## Activity
With the pictures set aside, write out all of the data exactly as it stands.

╭─ Given data

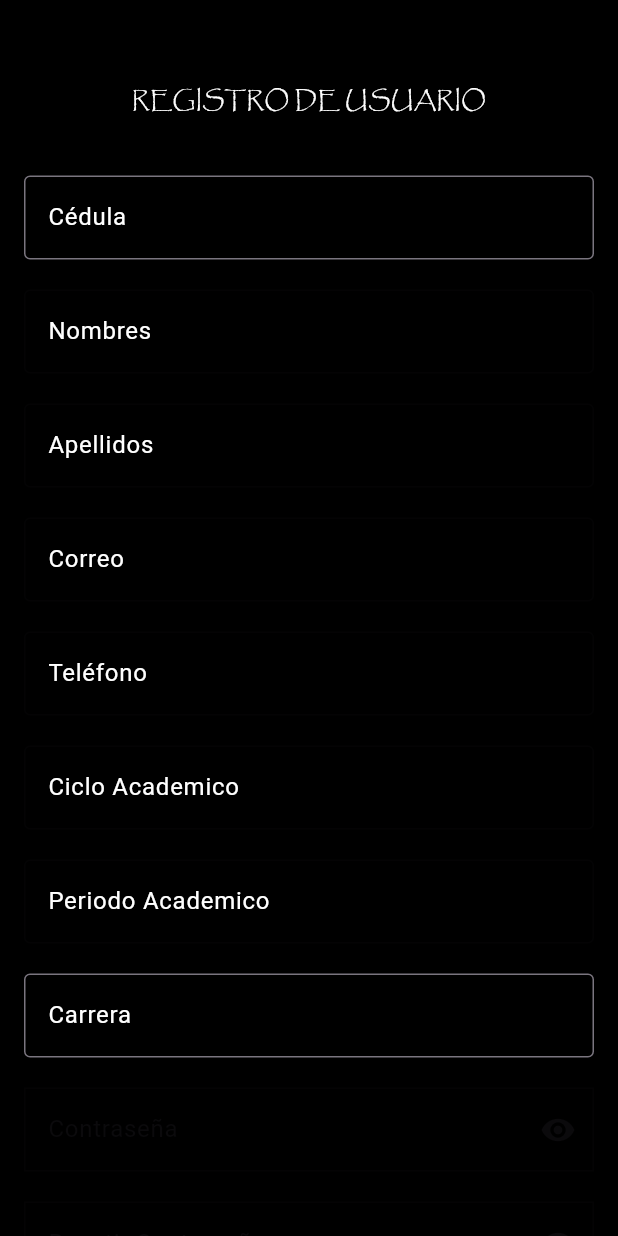
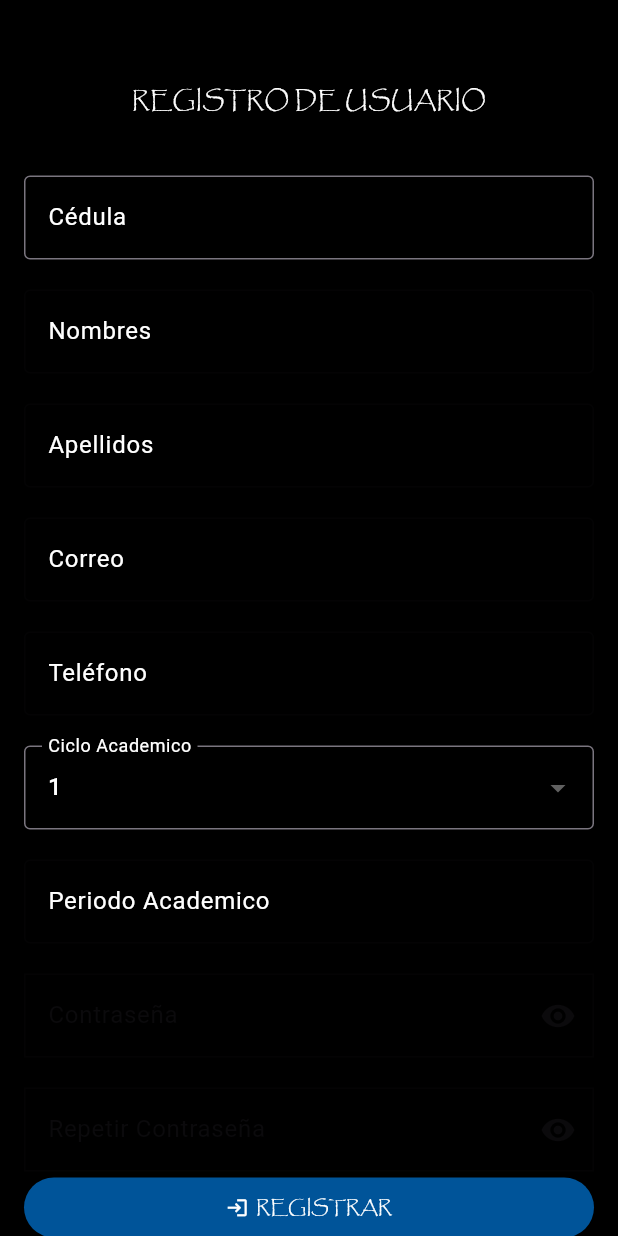
Before and after one commit to Christian1910n/proyectoppp, a Flutter app: the Registroestudiantes screen opened directly, on a phone screen of 412 x 824 dp. Run offline on Flutter 3.47's test engine with Material 2 defaults, Android fonts, the phone set to English and light mode, and no system bars; our stand-ins replace carousel_slider, flutter_typeahead, jwt_decoder, lottie, open_file, pdf and 2 more; missing offline and left inert: googleapis; accounts and stored records are empty; network calls fail.

Commit message:
Ciclo y carrerar

```diff
--- a/lib/screens/home_google_sign_in.dart
+++ b/lib/screens/home_google_sign_in.dart
@@ -48,8 +48,8 @@ class _HomeGoogleSignInState extends State<HomeGoogleSignIn> {
             .insertOrUpdateCredentials(_loginData.usuario, _loginData.contra);
       }
 
-      /*final auth =
-          'Basic ${base64Encode(utf8.encode('${_loginData.usuario}:${_loginData.contra}'))}';
+      final auth =
+          'Basic ${base64Encode(utf8.encode('${_correo.text}:${_contra.text}'))}';
 
       final url = '${enlace}ingresar';
       final response =
@@ -89,7 +89,7 @@ class _HomeGoogleSignInState extends State<HomeGoogleSignIn> {
         dialogoerror('USUARIO O CONTRASEÑA INCORRECTA', context);
       }
 
-      print(response.body);*/
+      print(response.body);
     } catch (error) {
       print(error);
     } finally {
--- a/lib/screens/registroestudiantescreen.dart
+++ b/lib/screens/registroestudiantescreen.dart
@@ -39,6 +39,7 @@ class _RegistroestudiantesState extends State<Registroestudiantes> {
   String? contra = '';
   String? rcontra = '';
   int? idcarre = 0;
+  String _cicloValue = '1';
 
   List<Carrera> carreras = [];
 
@@ -60,7 +61,7 @@ class _RegistroestudiantesState extends State<Registroestudiantes> {
         activo: true,
         password: '');
 
-    _carrera = Carrera(id: 1, activo: false, idCarrera: 0, nombre: '');
+    _carrera = Carrera(id: 0, activo: false, idCarrera: 0, nombre: '');
     _estudiante = Estudiante(
         id: 0,
         periodo: '',
@@ -74,6 +75,9 @@ class _RegistroestudiantesState extends State<Registroestudiantes> {
 
   Future<void> usuariofenix(String value) async {
     if (value.length == 10) {
+      setState(() {
+        _loading = true;
+      });
       final encodedValue = Uri.encodeFull(value);
       final url =
           Uri.parse('${enlace}usuariofenix/buscaralumnocedula/$encodedValue');
@@ -99,7 +103,7 @@ class _RegistroestudiantesState extends State<Registroestudiantes> {
 
             _cnombres.text = _usuarioFenix.nombres;
             _capellidos.text = _usuarioFenix.apellidos;
-            _cciclo.text = '${_usuarioFenix.ciclo}° Ciclo';
+            _cciclo.text = '${_usuarioFenix.ciclo}';
             _ccorreo.text = _usuarioFenix.correo;
             _ctelefono.text = _usuarioFenix.telefono;
             _cperiodo.text = _usuarioFenix.periodo;
@@ -111,11 +115,13 @@ class _RegistroestudiantesState extends State<Registroestudiantes> {
             _estudiante.usuario.cedula = _usuarioFenix.cedula;
             _estudiante.usuario.telefono = _usuarioFenix.telefono;
             _estudiante.ciclo = _usuarioFenix.ciclo.toString();
+            _cicloValue = _usuarioFenix.ciclo.toString();
             _estudiante.periodo = _usuarioFenix.periodo;
             _estudiante.idEstudiante = _usuarioFenix.alumno_docenteId;
             _habilitar = false;
-            //carreraSeleccionada = carreras.firstWhere(
-            //  (carrera) => carrera.idCarrera == _usuarioFenix.carreraId);
+
+            carreraSeleccionada = carreras.firstWhere(
+                (carrera) => carrera.idCarrera == _usuarioFenix.carreraId);
 
             //_textController.text = carreraSeleccionada!.nombre;
           });
@@ -138,6 +144,7 @@ class _RegistroestudiantesState extends State<Registroestudiantes> {
         if (mounted) {
           setState(() {
             _loading = false;
+            _estudiante.carrera = carreraSeleccionada!;
           });
         }
       }
@@ -155,6 +162,9 @@ class _RegistroestudiantesState extends State<Registroestudiantes> {
   }
 
   Future<void> registrarestudiante() async {
+    print(_estudiante.carrera.id);
+    print(carreraSeleccionada!.id);
+
     if (validatePassword(_estudiante.usuario.password!)) {
       if (contra == rcontra) {
         if (_estudiante.usuario.cedula != '' &&
@@ -349,18 +359,51 @@ class _RegistroestudiantesState extends State<Registroestudiantes> {
                   },
                 ),
                 const SizedBox(height: 20),
-                TextFormField(
-                  controller: _cciclo,
-                  style: const TextStyle(color: Colors.white),
+                DropdownButtonFormField<String>(
+                  dropdownColor: Colors.blue,
+                  value: _cicloValue,
+                  items: [
+                    DropdownMenuItem(
+                      child: Text('1', style: TextStyle(color: Colors.white)),
+                      value: '1',
+                      enabled: !_habilitar,
+                    ),
+                    DropdownMenuItem(
+                      child: Text('2', style: TextStyle(color: Colors.white)),
+                      value: '2',
+                      enabled: !_habilitar,
+                    ),
+                    DropdownMenuItem(
+                      child: Text('3', style: TextStyle(color: Colors.white)),
+                      value: '3',
+                      enabled: !_habilitar,
+                    ),
+                    DropdownMenuItem(
+                      child: Text('4', style: TextStyle(color: Colors.white)),
+                      value: '4',
+                      enabled: !_habilitar,
+                    ),
+                    DropdownMenuItem(
+                      child: Text('5', style: TextStyle(color: Colors.white)),
+                      value: '5',
+                      enabled: !_habilitar,
+                    ),
+                    DropdownMenuItem(
+                      child: Text('Egresado',
+                          style: TextStyle(color: Colors.white)),
+                      value: '0',
+                      enabled: !_habilitar,
+                    ),
+                  ],
                   decoration: const InputDecoration(
                     labelText: 'Ciclo Academico',
                     labelStyle: TextStyle(color: Colors.white),
                     border: OutlineInputBorder(),
                   ),
-                  enabled: !_habilitar,
                   onChanged: (value) {
                     setState(() {
-                      _estudiante.ciclo = value;
+                      _estudiante.ciclo = value!;
+                      _cicloValue = value;
                     });
                   },
                 ),
@@ -377,39 +420,6 @@ class _RegistroestudiantesState extends State<Registroestudiantes> {
                   onChanged: (value) {
                     setState(() {
                       _estudiante.periodo = value;
-                    });
-                  },
-                ),
-                const SizedBox(height: 20),
-                TypeAheadFormField<Carrera>(
-                  enabled: true,
-                  textFieldConfiguration: TextFieldConfiguration(
-                    decoration: const InputDecoration(
-                      labelText: 'Carrera',
-                      labelStyle: TextStyle(color: Colors.white),
-                      border: OutlineInputBorder(),
-                    ),
-                    style: TextStyle(color: Colors.white),
-                    controller: _textController,
-                  ),
-                  suggestionsCallback: (pattern) async {
-                    return carreras
-                        .where((carrera) => carrera.nombre!
-                            .toLowerCase()
-                            .contains(pattern.toLowerCase()))
-                        .toList();
-                  },
-                  itemBuilder: (context, Carrera suggestion) {
-                    return ListTile(
-                        title: Text(
-                      suggestion.nombre!,
-                    ));
-                  },
-                  onSuggestionSelected: (Carrera suggestion) {
-                    setState(() {
-                      carreraSeleccionada = suggestion;
-                      _estudiante.carrera.id = suggestion.idCarrera;
-                      _textController.text = suggestion.nombre!;
                     });
                   },
                 ),
--- a/lib/utils/url.dart
+++ b/lib/utils/url.dart
@@ -100,9 +100,9 @@ Container MenuEstudiante(Usuario usuario, BuildContext context) {
                         child: Text(
                           '${usuario.nombre} ${usuario.apellido}',
                           style: const TextStyle(
-                            color: Colors.blue,
+                            color: Colors.white,
                             fontFamily: 'papyrus',
-                            fontSize: 14.0,
+                            fontSize: 10.0,
                           ),
                         ),
                       ),
```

╰─

## Exercise result
Before and after one commit to Christian1910n/proyectoppp, a Flutter app: the Registroestudiantes screen opened directly, on a phone screen of 412 x 824 dp. Run offline on Flutter 3.47's test engine with Material 2 defaults, Android fonts, the phone set to English and light mode, and no system bars; our stand-ins replace carousel_slider, flutter_typeahead, jwt_decoder, lottie, open_file, pdf and 2 more; missing offline and left inert: googleapis; accounts and stored records are empty; network calls fail.

Commit message:
Ciclo y carrerar

```diff
--- a/lib/screens/home_google_sign_in.dart
+++ b/lib/screens/home_google_sign_in.dart
@@ -48,8 +48,8 @@ class _HomeGoogleSignInState extends State<HomeGoogleSignIn> {
             .insertOrUpdateCredentials(_loginData.usuario, _loginData.contra);
       }
 
-      /*final auth =
-          'Basic ${base64Encode(utf8.encode('${_loginData.usuario}:${_loginData.contra}'))}';
+      final auth =
+          'Basic ${base64Encode(utf8.encode('${_correo.text}:${_contra.text}'))}';
 
       final url = '${enlace}ingresar';
       final response =
@@ -89,7 +89,7 @@ class _HomeGoogleSignInState extends State<HomeGoogleSignIn> {
         dialogoerror('USUARIO O CONTRASEÑA INCORRECTA', context);
       }
 
-      print(response.body);*/
+      print(response.body);
     } catch (error) {
       print(error);
     } finally {
--- a/lib/screens/registroestudiantescreen.dart
+++ b/lib/screens/registroestudiantescreen.dart
@@ -39,6 +39,7 @@ class _RegistroestudiantesState extends State<Registroestudiantes> {
   String? contra = '';
   String? rcontra = '';
   int? idcarre = 0;
+  String _cicloValue = '1';
 
   List<Carrera> carreras = [];
 
@@ -60,7 +61,7 @@ class _RegistroestudiantesState extends State<Registroestudiantes> {
         activo: true,
         password: '');
 
-    _carrera = Carrera(id: 1, activo: false, idCarrera: 0, nombre: '');
+    _carrera = Carrera(id: 0, activo: false, idCarrera: 0, nombre: '');
     _estudiante = Estudiante(
         id: 0,
         periodo: '',
@@ -74,6 +75,9 @@ class _RegistroestudiantesState extends State<Registroestudiantes> {
 
   Future<void> usuariofenix(String value) async {
     if (value.length == 10) {
+      setState(() {
+        _loading = true;
+      });
       final encodedValue = Uri.encodeFull(value);
       final url =
           Uri.parse('${enlace}usuariofenix/buscaralumnocedula/$encodedValue');
@@ -99,7 +103,7 @@ class _RegistroestudiantesState extends State<Registroestudiantes> {
 
             _cnombres.text = _usuarioFenix.nombres;
             _capellidos.text = _usuarioFenix.apellidos;
-            _cciclo.text = '${_usuarioFenix.ciclo}° Ciclo';
+            _cciclo.text = '${_usuarioFenix.ciclo}';
             _ccorreo.text = _usuarioFenix.correo;
             _ctelefono.text = _usuarioFenix.telefono;
             _cperiodo.text = _usuarioFenix.periodo;
@@ -111,11 +115,13 @@ class _RegistroestudiantesState extends State<Registroestudiantes> {
             _estudiante.usuario.cedula = _usuarioFenix.cedula;
             _estudiante.usuario.telefono = _usuarioFenix.telefono;
             _estudiante.ciclo = _usuarioFenix.ciclo.toString();
+            _cicloValue = _usuarioFenix.ciclo.toString();
             _estudiante.periodo = _usuarioFenix.periodo;
             _estudiante.idEstudiante = _usuarioFenix.alumno_docenteId;
             _habilitar = false;
-            //carreraSeleccionada = carreras.firstWhere(
-            //  (carrera) => carrera.idCarrera == _usuarioFenix.carreraId);
+
+            carreraSeleccionada = carreras.firstWhere(
+                (carrera) => carrera.idCarrera == _usuarioFenix.carreraId);
 
             //_textController.text = carreraSeleccionada!.nombre;
           });
@@ -138,6 +144,7 @@ class _RegistroestudiantesState extends State<Registroestudiantes> {
         if (mounted) {
           setState(() {
             _loading = false;
+            _estudiante.carrera = carreraSeleccionada!;
           });
         }
       }
@@ -155,6 +162,9 @@ class _RegistroestudiantesState extends State<Registroestudiantes> {
   }
 
   Future<void> registrarestudiante() async {
+    print(_estudiante.carrera.id);
+    print(carreraSeleccionada!.id);
+
     if (validatePassword(_estudiante.usuario.password!)) {
       if (contra == rcontra) {
         if (_estudiante.usuario.cedula != '' &&
@@ -349,18 +359,51 @@ class _RegistroestudiantesState extends State<Registroestudiantes> {
                   },
                 ),
                 const SizedBox(height: 20),
-                TextFormField(
-                  controller: _cciclo,
-                  style: const TextStyle(color: Colors.white),
+                DropdownButtonFormField<String>(
+                  dropdownColor: Colors.blue,
+                  value: _cicloValue,
+                  items: [
+                    DropdownMenuItem(
+                      child: Text('1', style: TextStyle(color: Colors.white)),
+                      value: '1',
+                      enabled: !_habilitar,
+                    ),
+                    DropdownMenuItem(
+                      child: Text('2', style: TextStyle(color: Colors.white)),
+                      value: '2',
+                      enabled: !_habilitar,
+                    ),
+                    DropdownMenuItem(
+                      child: Text('3', style: TextStyle(color: Colors.white)),
+                      value: '3',
+                      enabled: !_habilitar,
+                    ),
+                    DropdownMenuItem(
+                      child: Text('4', style: TextStyle(color: Colors.white)),
+                      value: '4',
+                      enabled: !_habilitar,
+                    ),
+                    DropdownMenuItem(
+                      child: Text('5', style: TextStyle(color: Colors.white)),
+                      value: '5',
+                      enabled: !_habilitar,
+                    ),
+                    DropdownMenuItem(
+                      child: Text('Egresado',
+                          style: TextStyle(color: Colors.white)),
+                      value: '0',
+                      enabled: !_habilitar,
+                    ),
+                  ],
                   decoration: const InputDecoration(
                     labelText: 'Ciclo Academico',
                     labelStyle: TextStyle(color: Colors.white),
                     border: OutlineInputBorder(),
                   ),
-                  enabled: !_habilitar,
                   onChanged: (value) {
                     setState(() {
-                      _estudiante.ciclo = value;
+                      _estudiante.ciclo = value!;
+                      _cicloValue = value;
                     });
                   },
                 ),
@@ -377,39 +420,6 @@ class _RegistroestudiantesState extends State<Registroestudiantes> {
                   onChanged: (value) {
                     setState(() {
                       _estudiante.periodo = value;
-                    });
-                  },
-                ),
-                const SizedBox(height: 20),
-                TypeAheadFormField<Carrera>(
-                  enabled: true,
-                  textFieldConfiguration: TextFieldConfiguration(
-                    decoration: const InputDecoration(
-                      labelText: 'Carrera',
-                      labelStyle: TextStyle(color: Colors.white),
-                      border: OutlineInputBorder(),
-                    ),
-                    style: TextStyle(color: Colors.white),
-                    controller: _textController,
-                  ),
-                  suggestionsCallback: (pattern) async {
-                    return carreras
-                        .where((carrera) => carrera.nombre!
-                            .toLowerCase()
-                            .contains(pattern.toLowerCase()))
-                        .toList();
-                  },
-                  itemBuilder: (context, Carrera suggestion) {
-                    return ListTile(
-                        title: Text(
-                      suggestion.nombre!,
-                    ));
-                  },
-                  onSuggestionSelected: (Carrera suggestion) {
-                    setState(() {
-                      carreraSeleccionada = suggestion;
-                      _estudiante.carrera.id = suggestion.idCarrera;
-                      _textController.text = suggestion.nombre!;
                     });
                   },
                 ),
--- a/lib/utils/url.dart
+++ b/lib/utils/url.dart
@@ -100,9 +100,9 @@ Container MenuEstudiante(Usuario usuario, BuildContext context) {
                         child: Text(
                           '${usuario.nombre} ${usuario.apellido}',
                           style: const TextStyle(
-                            color: Colors.blue,
+                            color: Colors.white,
                             fontFamily: 'papyrus',
-                            fontSize: 14.0,
+                            fontSize: 10.0,
                           ),
                         ),
                       ),
```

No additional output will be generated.